** Work order **
Of the lines in the listing below, count those containing "from". Provide the count and nothing else.

*** Opening Supplied entries ***

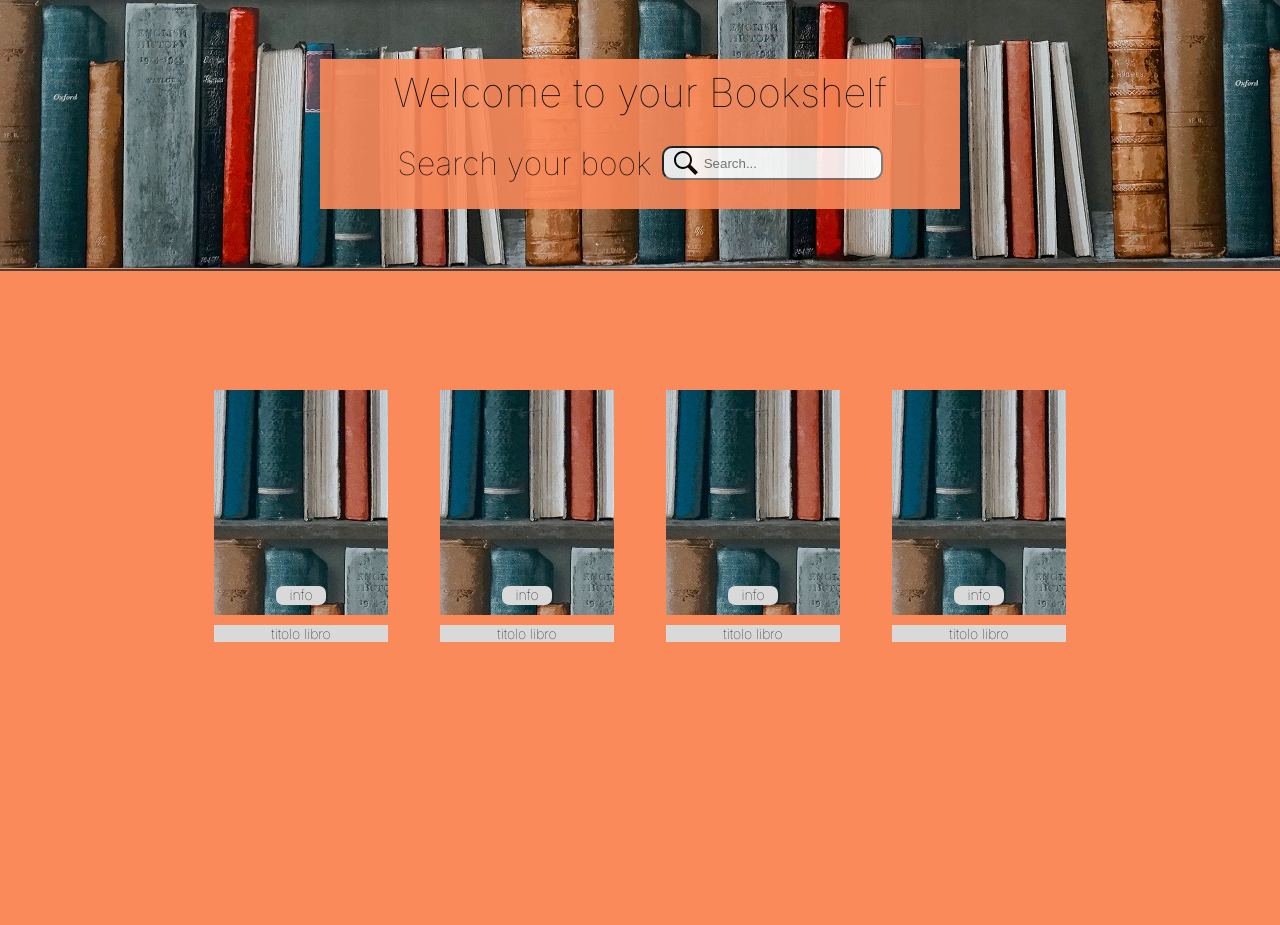
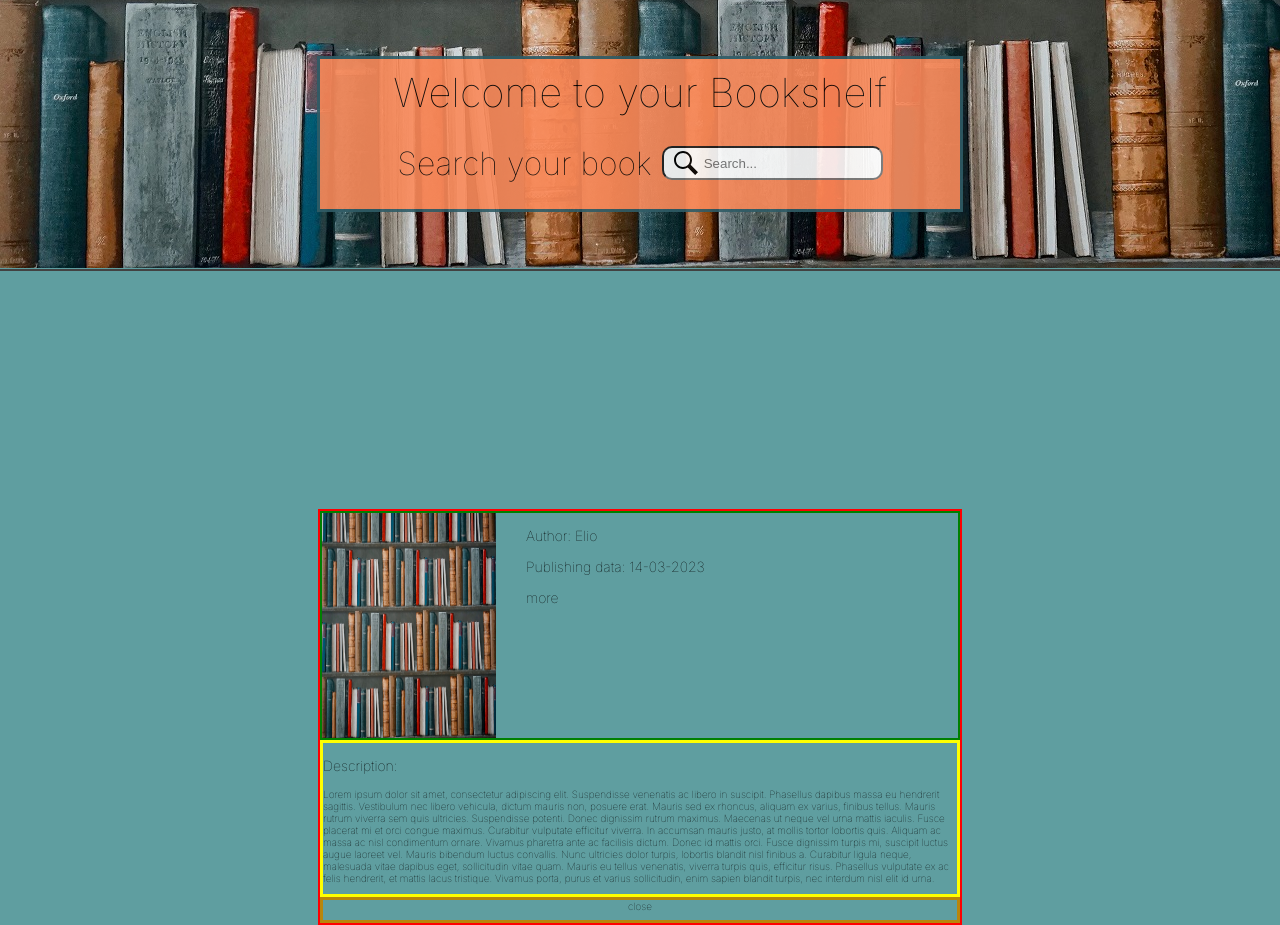
Before and after one commit to pincopops/API-Project, a React (Create React App) app in the folder bookshelf/: page / in a window 1280 px wide. Before the commit the page ends 800 px from the top, so only its background shows below. Built offline with nearby package versions, Linux system fonts and the light colour scheme.

Commit message:
Added CardDisplay component and its scss file. Page new stylization.

```diff
--- a/bookshelf/src/components/Body.js
+++ b/bookshelf/src/components/Body.js
@@ -2,22 +2,24 @@ import React from "react";
 import { useState } from "react";
 import axios from "axios";
 import Card from "./Card";
+import CardDisplay from "./CardDisplay";
 
 //importing assets
 import bookshelfImg from "../assets/jpgs/bookshelf-background.jpg";
 import searchImg from "../assets/svgs/search-icon-1.svg";
 
-function Header(props) {
+
+function Header() {
 
     //state managing through hook
     const [search, setSearch] = useState("");
-    // const [bookData, setBookData] = useState([]);
+    const [bookData, setBookData] = useState([]);
 
     //function to search books
     const searchBook = (event) => {
         if(event.key === "Enter"){
             axios.get("https://www.googleapis.com/books/v1/volumes?q=" + search + "&key=AIzaSyBg8jAMXdAmHkaHViRFX3UbTcWC4r8FEx0")
-            .then(res => console.log(res.data.items))
+            .then(res => setBookData(res.data.items))
             .catch(err => console.log(err))
         }
     }
@@ -36,13 +38,11 @@ function Header(props) {
                 </div>
             </div>
             <div className="body-card-container">
-                <Card />
-                <Card />
-                <Card />
-                <Card />
+                <Card book={bookData}/>
+            </div>
+            <CardDisplay />
 
 
-            </div>
         </>
     )
 }
--- a/bookshelf/src/components/Card.js
+++ b/bookshelf/src/components/Card.js
@@ -1,16 +1,26 @@
 import React from "react";
-import bookshelfImg from "../assets/jpgs/bookshelf-background.jpg";
 
-function Card() {
+function Card({ book }) {
+    console.log(book);
     return (
         <>
-            <div className="card-book-container">
-                <div className="card-book-container-bg" style={{ backgroundImage: `url(${bookshelfImg})`}}>
-                    <div className="card-book-container-bg-info">info</div>
-                    <h3 className="card-book-container-bg-title">titolo libro</h3>
+            {
+                book.map((item) => {
+                    const thumbNail = item.volumeInfo.imageLinks && item.volumeInfo.imageLinks.smallThumbnail;
+                    const title = item.volumeInfo.title;
 
-                </div>
-            </div>
+                    if (thumbNail !== undefined) {
+                        return (
+                            <div key={item.id} className="card-book-container">
+                                <img className="card-book-container-bg" src={thumbNail} alt="Book's cover"></img>
+                                <div className="card-book-container-info">info</div>
+                                <h3 className="card-book-container-title">{title}</h3>
+
+                            </div>
+                        )
+                    }
+                })
+            }
         </>
     )
 }
--- /dev/null
+++ b/bookshelf/src/components/CardDisplay.js
@@ -0,0 +1,29 @@
+import React from "react";
+import test from "../assets/jpgs/bookshelf-background.jpg";
+
+function CardDisplay() {
+    return (
+        <>
+            <div className="cardDisplay-container">
+                <div className="cardDisplay-container-top">
+                    <img className="cardDisplay-container-top-img" src={test} alt="thumbnail cover" />
+                    <div className="cardDisplay-container-top-infos">
+                        <h3 className="cardDisplay-container-top-infos-author">Author: Elio</h3>
+                        <h3 className="cardDisplay-container-top-infos-data">Publishing data: 14-03-2023</h3>
+                        <h3 className="cardDisplay-container-top-infos-more">more</h3>
+                    </div>
+                </div>
+                <div className="cardDisplay-container-bottom">
+                    <h3>Description:</h3>
+                    <p className="cardDisplay-container-bottom-description">Lorem ipsum dolor sit amet, consectetur adipiscing elit. Suspendisse venenatis ac libero in suscipit. Phasellus dapibus massa eu hendrerit sagittis. Vestibulum nec libero vehicula, dictum mauris non, posuere erat. Mauris sed ex rhoncus, aliquam ex varius, finibus tellus. Mauris rutrum viverra sem quis ultricies. Suspendisse potenti. Donec dignissim rutrum maximus. Maecenas ut neque vel urna mattis iaculis. Fusce placerat mi et orci congue maximus. Curabitur vulputate efficitur viverra. In accumsan mauris justo, at mollis tortor lobortis quis. Aliquam ac massa ac nisl condimentum ornare. Vivamus pharetra ante ac facilisis dictum. Donec id mattis orci. Fusce dignissim turpis mi, suscipit luctus augue laoreet vel. Mauris bibendum luctus convallis. Nunc ultricies dolor turpis, lobortis blandit nisl finibus a. Curabitur ligula neque, malesuada vitae dapibus eget, sollicitudin vitae quam. Mauris eu tellus venenatis, viverra turpis quis, efficitur risus. Phasellus vulputate ex ac felis hendrerit, et mattis lacus tristique. Vivamus porta, purus et varius sollicitudin, enim sapien blandit turpis, nec interdum nisl elit id urna.</p>
+
+                </div>
+                <div className="cardDisplay-container-bottom-close">close</div>
+
+            </div>
+
+        </>
+    )
+};
+
+export default CardDisplay;
--- a/bookshelf/src/components_scss/_Body.scss
+++ b/bookshelf/src/components_scss/_Body.scss
@@ -11,6 +11,7 @@
         &-title{
             background-color: $primary;
             opacity: 0.9;
+            border: 0.3rem solid $secondary;
             width: 66.5rem;
             height: max-content;
             margin: auto;
--- a/bookshelf/src/components_scss/_Card.scss
+++ b/bookshelf/src/components_scss/_Card.scss
@@ -2,11 +2,18 @@
     background-color: $secondary;
     width: 17.4rem;
     height: 22.5rem;
+    position: relative;
+    transition-duration: 0.5s;
 
     &-bg {
-        position: relative;
-        width: 100%;
-        height: 100%;
+
+        width: 95%;
+        height: 95%;
+        margin-left: auto;
+        margin-right: auto;
+        margin-top: 0.5rem;
+        display: block;
+    }
 
     &-info {
         position: absolute;
@@ -21,7 +28,8 @@
         left: 50%;
         transform: translateX(-50%);
     }
-        &-info:hover{
+
+    &-info:hover {
         background-color: $secondary;
         color: white;
     }
@@ -29,13 +37,18 @@
     &-title {
         background-color: $light-grey;
         width: 100%;
-            height: max-content;
         text-align: center;
         position: absolute;
-            bottom: -18%;
         left: 50%;
         transform: translateX(-50%);
 
     }
+
+    &:hover {
+        transform: scale(0.9);
+        background-color: $primary;
+
     }
+
+
 }
--- /dev/null
+++ b/bookshelf/src/components_scss/_CardDisplay.scss
@@ -0,0 +1,34 @@
+.cardDisplay-container{
+    width: 50vw;
+    margin: 0 auto;
+    margin-top: 11.9rem;
+    border: 2px solid red;
+
+    &-top{
+        width: auto;
+        border: 2px solid green;
+        display: flex;
+
+
+        &-img{
+            width: 17.4rem;
+            height: 22.5rem;
+        }
+
+        &-infos{
+            margin-left: 3rem;
+        }
+    }
+
+    &-bottom{
+        border: 3px solid yellow;
+        width: auto;
+        word-wrap: break-word;
+    }
+
+    &-bottom-close{
+        border: 3px solid darkgoldenrod;
+        text-align: center;
+        height: 2rem;
+    }
+}
--- a/bookshelf/src/main_scss/_Colors.scss
+++ b/bookshelf/src/main_scss/_Colors.scss
@@ -4,6 +4,9 @@ $primary: #FB8A5A;
 $secondary: #305C66;
 $black-gray: #424242;
 
+// General page's alternative colors
+$secondary-alt: #5f9ea0;
+
 // General page's labels colors
 
 $light-grey: #D9D9D9;
--- a/bookshelf/src/main_scss/_Style.scss
+++ b/bookshelf/src/main_scss/_Style.scss
@@ -3,16 +3,16 @@
 @import "./Font";
 
 // scss components' paths to import
+@import "../components_scss/Body";
 @import "../components_scss/Card";
-@import "../components_scss/Body";
-
+@import "../components_scss/CardDisplay";
 // scss typography to import
 @import "./Typography";
 
 body {
     margin: 0;
     box-sizing: border-box;
-    background-color: $primary;
+    background-color: $secondary-alt;
     font-family: 'Roboto', sans-serif;
     font-family: 'Inter', sans-serif;
 }
```
Lines whose indentation alone changed are shown as unchanged.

*** Closing Supplied entries ***

** Written solution **
12